When you think about it, talking about arguments in terms of winning and losing doesn’t actually make much sense.
Think about it; assuming that the argument is based exclusively upon facts and logic (which is usually a pretty big assumption, but let’s consider the ideal case), then if you are unable to defend your belief, it’s probably because it’s false. In short, if you are unable to defend a position through facts and logic, then you had no business believing it in the first place. By ‘losing’ the argument, what have you actually ‘lost?’ Nothing. In fact, ideally, you have gained a more accurate picture of the world around you. This, in fact, is the very essence of the ruthless logic of the Scientific Method.
Talking about winning and losing does nothing more than turn the focus of the dispute from what it is actually about (namely, the conflicting positions), and onto the opponents’ egos. It reflects the unhealthy love that people have for particular ideas and their tendancy to attach emotional weight to impersonal matters.
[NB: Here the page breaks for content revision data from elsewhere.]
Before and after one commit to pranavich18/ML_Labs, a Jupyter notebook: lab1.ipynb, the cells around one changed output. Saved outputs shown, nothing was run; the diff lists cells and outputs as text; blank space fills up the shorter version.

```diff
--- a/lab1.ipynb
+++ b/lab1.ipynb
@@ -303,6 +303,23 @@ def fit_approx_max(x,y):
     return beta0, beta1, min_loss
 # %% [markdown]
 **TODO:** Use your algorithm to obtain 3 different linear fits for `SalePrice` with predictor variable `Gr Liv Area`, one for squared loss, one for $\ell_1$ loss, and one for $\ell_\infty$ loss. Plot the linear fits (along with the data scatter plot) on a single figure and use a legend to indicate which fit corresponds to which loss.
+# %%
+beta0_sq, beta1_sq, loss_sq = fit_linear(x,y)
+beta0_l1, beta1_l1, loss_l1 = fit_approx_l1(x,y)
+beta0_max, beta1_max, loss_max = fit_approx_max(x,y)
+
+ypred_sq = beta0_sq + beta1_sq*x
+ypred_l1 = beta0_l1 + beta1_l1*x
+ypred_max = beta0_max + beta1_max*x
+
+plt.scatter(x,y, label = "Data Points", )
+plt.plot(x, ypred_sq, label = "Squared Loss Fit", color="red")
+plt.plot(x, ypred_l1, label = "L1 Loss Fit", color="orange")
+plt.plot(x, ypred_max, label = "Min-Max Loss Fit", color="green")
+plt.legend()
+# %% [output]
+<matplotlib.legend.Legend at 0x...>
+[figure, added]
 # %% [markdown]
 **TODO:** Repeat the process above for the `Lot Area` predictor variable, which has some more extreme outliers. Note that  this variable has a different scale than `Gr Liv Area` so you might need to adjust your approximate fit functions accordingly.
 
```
Is the same sort of terminology used when discussing argumentation in other languages? I honestly have no idea. But I think it would be lovely if we could discuss the relative merits of ideas without having to invest ourselves in them. And from now on, I will try (however unsuccessfully) to recognize when I am wrong and own up to my errors, as well as to avoid humiliating the people I inevitably defeat.